- _What is required_
Look through the entries below and report every line that has "errors".

Records contained in a dataset:
_ _ _ _

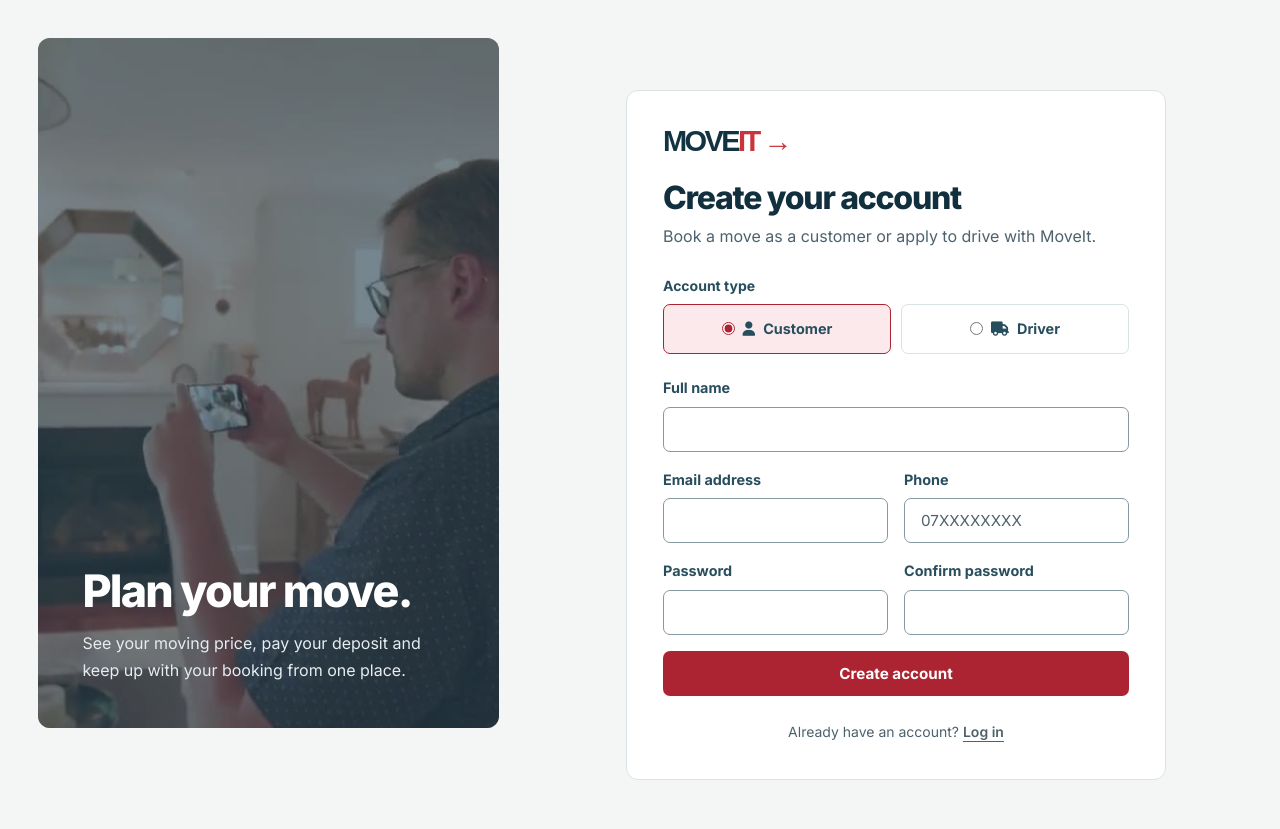
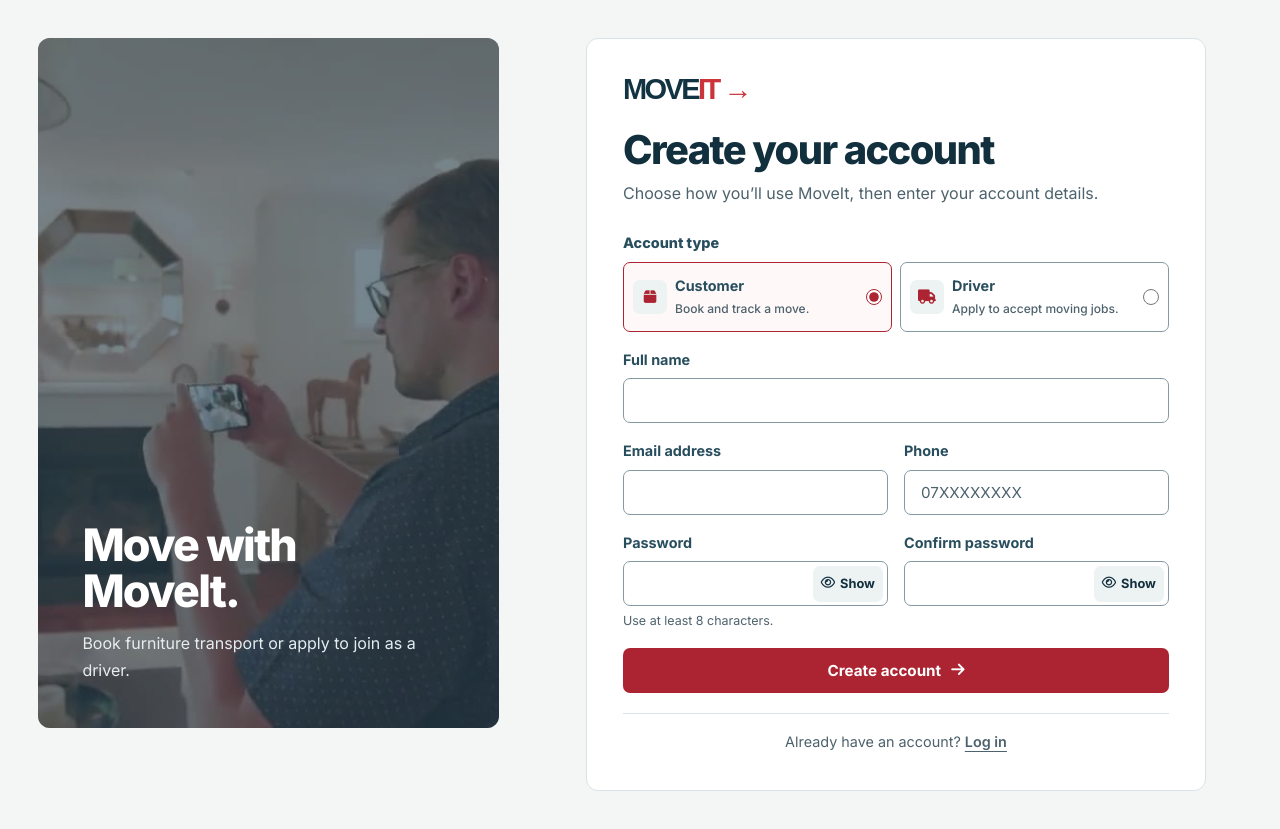
Before and after one commit to AGIAS911/Laravel_Project_1, a Laravel app: page /register in a window 1280 px wide. Before the commit the page ends 780 px from the top, so only its background shows below. Run offline with Laravel 12, Linux system fonts and the light colour scheme.

Commit message:
Add password reveal functionality and driver account type handling
- Implemented password reveal feature for input fields with a toggle button.
- Added dynamic display of driver-specific fields based on account type selection.
- Updated submit button label based on account type to improve user experience.

```diff
--- /dev/null
+++ b/public/js/auth-form.js
@@ -0,0 +1,30 @@
+(() => {
+    for (const button of document.querySelectorAll('[data-password-reveal]')) {
+        const password = document.getElementById(button.getAttribute('aria-controls'));
+        if (!password) continue;
+
+        button.hidden = false;
+        button.addEventListener('click', () => {
+            const showing = password.type === 'password';
+            password.type = showing ? 'text' : 'password';
+            button.querySelector('[data-password-label]').textContent = showing ? 'Hide' : 'Show';
+            button.querySelector('i').className = showing ? 'fa-regular fa-eye-slash' : 'fa-regular fa-eye';
+            button.setAttribute('aria-label', (showing ? 'Hide ' : 'Show ') + button.dataset.passwordReveal);
+        });
+    }
+
+    const driverFields = document.getElementById('driver-fields');
+    if (!driverFields) return;
+
+    const accountTypes = driverFields.form.elements.account_type;
+    const submitLabel = driverFields.form.querySelector('[data-auth-submit-label]');
+    function syncDriverFields() {
+        const isDriver = accountTypes.value === 'driver';
+        driverFields.hidden = !isDriver;
+        driverFields.disabled = !isDriver;
+        submitLabel.textContent = isDriver ? 'Submit driver application' : 'Create account';
+    }
+
+    for (const input of accountTypes) input.addEventListener('change', syncDriverFields);
+    syncDriverFields();
+})();
--- a/public/landing/css/product.css
+++ b/public/landing/css/product.css
@@ -675,6 +675,89 @@
 .moveit-product .product-auth-cover { position: relative; max-width: 46ch; }
 .moveit-product .product-auth-cover p { color: #e5edf0; margin-top: 16px; }
 .moveit-product .auth-remember { margin-bottom: 20px; }
+.moveit-product-public .auth[data-auth-screen="login"] .auth-main { align-items: center; padding-block: 0; }
+.moveit-product-public .auth[data-auth-screen="register"] .auth-main { padding-top: 0; }
+.moveit-product-public .auth[data-auth-screen="register"] .auth-box { max-width: 620px; }
+.moveit-product-public .auth:is([data-auth-screen="login"], [data-auth-screen="register"]) .auth-box h1 {
+    font-size: clamp(1.8rem, 1.45rem + 1.3vw, 2.6rem);
+}
+.moveit-product-public .auth-password-field { position: relative; }
+.moveit-product-public .auth-password-field input { padding-inline-end: 90px; }
+.moveit-product-public .auth-password-reveal {
+    position: absolute;
+    inset-inline-end: 5px;
+    top: 50%;
+    transform: translateY(-50%);
+    display: inline-flex;
+    align-items: center;
+    gap: 5px;
+    min-height: 36px;
+    padding: 4px 8px;
+    border: 0;
+    border-radius: var(--ui-field-radius);
+    background: var(--ui-soft);
+    color: var(--ui-ink);
+    font: inherit;
+    font-size: .8rem;
+    font-weight: 650;
+    cursor: pointer;
+}
+.moveit-product-public .auth-password-field:has(.auth-password-reveal[hidden]) input { padding-inline-end: 16px; }
+.moveit-product-public .auth-password-reveal:hover { background: var(--ui-line); }
+.moveit-product-public .auth-form-footer {
+    border-top: 1px solid var(--ui-line);
+    padding-top: 16px;
+    margin-top: 20px;
+    font-size: .9rem;
+    text-align: center;
+}
+.moveit-product-public .auth-remember {
+    display: flex;
+    align-items: center;
+    justify-content: space-between;
+    flex-wrap: wrap;
+    gap: 4px 12px;
+    font-size: .88rem;
+}
+.moveit-product-public .auth-remember label, .moveit-product-public .auth-remember a {
+    display: inline-flex;
+    align-items: center;
+    min-height: 44px;
+    gap: 8px;
+}
+.moveit-product-public .auth-remember input { accent-color: var(--ui-brand); width: 16px; height: 16px; }
+.moveit-product-public .auth-field-heading { font-size: .9rem; font-weight: 750; }
+.moveit-product-public .auth-account-options { display: grid; grid-template-columns: repeat(2, minmax(0, 1fr)); gap: 8px; }
+.moveit-product-public .auth-account-options .auth-account-card {
+    display: grid;
+    grid-template-columns: auto minmax(0, 1fr) auto;
+    align-items: center;
+    gap: 8px;
+    margin: 0;
+    min-height: 70px;
+    padding: 9px;
+    border: 1px solid var(--ui-control);
+    border-radius: var(--ui-field-radius);
+    cursor: pointer;
+}
+.moveit-product-public .auth-account-card:hover { border-color: var(--ui-ink); }
+.moveit-product-public .auth-account-card:has(input:checked) { border-color: var(--ui-brand); background: #fff8f8; }
+.moveit-product-public .auth-account-card small { display: block; color: var(--ui-muted); font-size: .75rem; font-weight: 500; }
+.moveit-product-public .auth-account-card input { accent-color: var(--ui-brand); width: 16px; height: 16px; }
+.moveit-product-public .auth-role-icon {
+    display: grid;
+    place-items: center;
+    width: 34px;
+    height: 34px;
+    border-radius: var(--ui-field-radius);
+    color: var(--ui-brand);
+    background: var(--ui-soft);
+}
+.moveit-product-public .auth-license-summary { color: var(--ui-muted); font-size: .86rem; margin-bottom: 12px; }
+@media (max-width: 480px) {
+    .moveit-product-public .auth-account-options { grid-template-columns: minmax(0, 1fr); }
+    .moveit-product-public .auth-account-options .auth-account-card { min-height: 58px; }
+}
 .moveit-product .product-license-fields { border-top: 1px solid var(--ui-line) !important; padding-top: 14px; margin-bottom: 16px; }
 .moveit-product .product-license-fields legend { padding-inline-end: 8px; font-size: .9rem; font-weight: 750; }
 .moveit-product .booking-wizard-steps .is-completed > span { color: var(--ui-success); background: var(--ui-success-bg); }
--- a/resources/views/auth/register.blade.php
+++ b/resources/views/auth/register.blade.php
@@ -1,12 +1,13 @@
 @extends('layouts.auth')
 
 @section('title', 'Create your account')
+@section('auth-screen', 'register')
 
 
 @section('content')
     @php($accountType = old('account_type', request()->query('type') === 'driver' ? 'driver' : 'customer'))
     <h1>Create your account</h1>
-    <p class="muted">Book a move as a customer or apply to drive with MoveIt.</p>
+    <p class="muted">Choose how you’ll use MoveIt, then enter your account details.</p>
 
     @if ($errors->any())
         <ul class="alert err" role="alert">
@@ -18,10 +19,20 @@
     <form method="POST" action="{{ route('register', absolute: false) }}" enctype="multipart/form-data">
         @csrf
         <fieldset class="field">
-            <legend class="sm b">Account type</legend>
-            <div class="seg">
-                <label><input type="radio" name="account_type" value="customer" @checked($accountType === 'customer')> <i class="fa-solid fa-user" aria-hidden="true"></i> Customer</label>
-                <label><input type="radio" name="account_type" value="driver" @checked($accountType === 'driver')> <i class="fa-solid fa-truck" aria-hidden="true"></i> Driver</label>
+            <legend class="auth-field-heading">Account type</legend>
+            <div class="auth-account-options">
+                @foreach ([
+                    ['customer', 'Customer', 'Book and track a move.', 'fa-box'],
+                    ['driver', 'Driver', 'Apply to accept moving jobs.', 'fa-truck'],
+                ] as [$type, $title, $description, $icon])
+                    <label class="auth-account-card">
+                        <i class="fa-solid {{ $icon }} auth-role-icon" aria-hidden="true"></i>
+                        <span><strong id="account-{{ $type }}">{{ $title }}</strong><small id="account-{{ $type }}-hint">{{ $description }}</small></span>
+                        <input type="radio" name="account_type" value="{{ $type }}" required
+                            aria-labelledby="account-{{ $type }}" aria-describedby="account-{{ $type }}-hint"
+                            @checked($accountType === $type)>
+                    </label>
+                @endforeach
             </div>
         </fieldset>
 
@@ -45,48 +56,44 @@
         <div class="form-row">
             <div class="field">
                 <label for="password">Password</label>
-                <input id="password" type="password" name="password" required minlength="8" autocomplete="new-password" @error('password') aria-describedby="register-password-error" @enderror @error('password') aria-invalid="true" @enderror>
+                <div class="auth-password-field">
+                    <input id="password" type="password" name="password" required minlength="8" autocomplete="new-password" aria-describedby="register-password-hint{{ $errors->has('password') ? ' register-password-error' : '' }}" @error('password') aria-invalid="true" @enderror>
+                    <button class="auth-password-reveal" type="button" data-password-reveal="password" aria-controls="password" aria-label="Show password" hidden>
+                        <i class="fa-regular fa-eye" aria-hidden="true"></i> <span data-password-label>Show</span>
+                    </button>
+                </div>
+                <p class="hint" id="register-password-hint">Use at least 8 characters.</p>
                 @error('password') <p id="register-password-error" class="field-error">{{ $message }}</p> @enderror
             </div>
             <div class="field">
                 <label for="password_confirmation">Confirm password</label>
-                <input id="password_confirmation" type="password" name="password_confirmation" required minlength="8" autocomplete="new-password" @error('password_confirmation') aria-describedby="register-password_confirmation-error" @enderror @error('password_confirmation') aria-invalid="true" @enderror>
+                <div class="auth-password-field">
+                    <input id="password_confirmation" type="password" name="password_confirmation" required minlength="8" autocomplete="new-password" @error('password_confirmation') aria-describedby="register-password_confirmation-error" @enderror @error('password_confirmation') aria-invalid="true" @enderror>
+                    <button class="auth-password-reveal" type="button" data-password-reveal="password confirmation" aria-controls="password_confirmation" aria-label="Show password confirmation" hidden>
+                        <i class="fa-regular fa-eye" aria-hidden="true"></i> <span data-password-label>Show</span>
+                    </button>
+                </div>
                 @error('password_confirmation') <p id="register-password_confirmation-error" class="field-error">{{ $message }}</p> @enderror
             </div>
         </div>
 
-        <fieldset class="product-license-fields" id="driver-fields" @if ($accountType !== 'driver') hidden @endif>
-            <legend>Driver license</legend>
+        <fieldset class="product-license-fields" id="driver-fields" @if ($accountType !== 'driver') hidden disabled @endif>
+            <legend><i class="fa-regular fa-id-card" aria-hidden="true"></i> Driver license</legend>
+            <p class="auth-license-summary">Your application goes to the MoveIt team for approval after you register.</p>
             <div class="field">
                 <label for="license_number">License number</label>
-                <input id="license_number" name="license_number" value="{{ old('license_number') }}" @error('license_number') aria-describedby="register-license_number-error" @enderror @error('license_number') aria-invalid="true" @enderror>
+                <input id="license_number" name="license_number" maxlength="100" required value="{{ old('license_number') }}" @error('license_number') aria-describedby="register-license_number-error" @enderror @error('license_number') aria-invalid="true" @enderror>
                 @error('license_number') <p id="register-license_number-error" class="field-error">{{ $message }}</p> @enderror
             </div>
             <div class="field">
                 <label for="license_image">License image</label>
-                <input id="license_image" type="file" name="license_image" accept="image/jpeg,image/png" aria-describedby="license-image-hint @error('license_image') register-license_image-error @enderror" @error('license_image') aria-invalid="true" @enderror>
+                <input id="license_image" type="file" name="license_image" required accept="image/jpeg,image/png" aria-describedby="license-image-hint @error('license_image') register-license_image-error @enderror" @error('license_image') aria-invalid="true" @enderror>
                 @error('license_image') <p id="register-license_image-error" class="field-error">{{ $message }}</p> @enderror
-                <p class="hint" id="license-image-hint">JPEG or PNG, up to 2 MB. Driver accounts are reviewed after registration.</p>
+                <p class="hint" id="license-image-hint">Upload a clear JPEG or PNG, up to 2 MB.</p>
             </div>
         </fieldset>
-        <button type="submit" class="btn btn-primary btn-block">Create account <span class="dot"></span></button>
+        <button type="submit" class="btn btn-primary btn-block"><span data-auth-submit-label>{{ $accountType === 'driver' ? 'Submit driver application' : 'Create account' }}</span> <i class="fa-solid fa-arrow-right" aria-hidden="true"></i></button>
     </form>
-    <p class="center muted sm mt">Already have an account? <a class="link" href="{{ route('login') }}">Log in</a></p>
+    <p class="auth-form-footer muted">Already have an account? <a class="link" href="{{ route('login') }}">Log in</a></p>
 
-    <script>
-        const driverFields = document.getElementById('driver-fields');
-        const accountTypes = document.querySelectorAll('[name="account_type"]');
-
-        function syncDriverFields() {
-            const isDriver = document.querySelector('[name="account_type"]:checked')?.value === 'driver';
-            driverFields.hidden = !isDriver;
-            driverFields.querySelectorAll('input').forEach(input => {
-                input.required = isDriver;
-                input.disabled = !isDriver;
-            });
-        }
-
-        accountTypes.forEach(input => input.addEventListener('change', syncDriverFields));
-        syncDriverFields();
-    </script>
 @endsection
--- a/resources/views/layouts/auth.blade.php
+++ b/resources/views/layouts/auth.blade.php
@@ -1,12 +1,17 @@
 @extends('layouts.moveit-public')
 
 @section('page')
-    <div class="auth">
+    <div class="auth" data-auth-screen="@yield('auth-screen')">
         <aside class="auth-side" aria-label="About MoveIt">
             <img src="{{ asset('landing/img/room.jpg') }}" alt="" width="800" height="600">
             <div class="product-auth-cover">
-                <h2>Plan your move.</h2>
-                <p>See your moving price, pay your deposit and keep up with your booking from one place.</p>
+                @if (trim($__env->yieldContent('auth-screen')) === 'register')
+                    <h2>Move with MoveIt.</h2>
+                    <p>Book furniture transport or apply to join as a driver.</p>
+                @else
+                    <h2>Your move, in one place.</h2>
+                    <p>See your quote, pay your deposit, and follow your booking as it progresses.</p>
+                @endif
             </div>
         </aside>
         <main class="auth-main">
@@ -16,4 +21,7 @@
             </div>
         </main>
     </div>
+    @hasSection('auth-screen')
+        <script src="{{ asset('js/auth-form.js') }}" defer></script>
+    @endif
 @endsection
```
Also changed, not shown: resources/views/auth/login.blade.php (+12 -6 lines), resources/views/driver/dashboard.blade.php (+7 -4 lines), README.md, 5 other files.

_ _ _ _

- _Expected answer_
     @if ($errors->any())
+                    <input id="password" type="password" name="password" required minlength="8" autocomplete="new-password" aria-describedby="register-password-hint{{ $errors->has('password') ? ' register-password-error' : '' }}" @error('password') aria-invalid="true" @enderror>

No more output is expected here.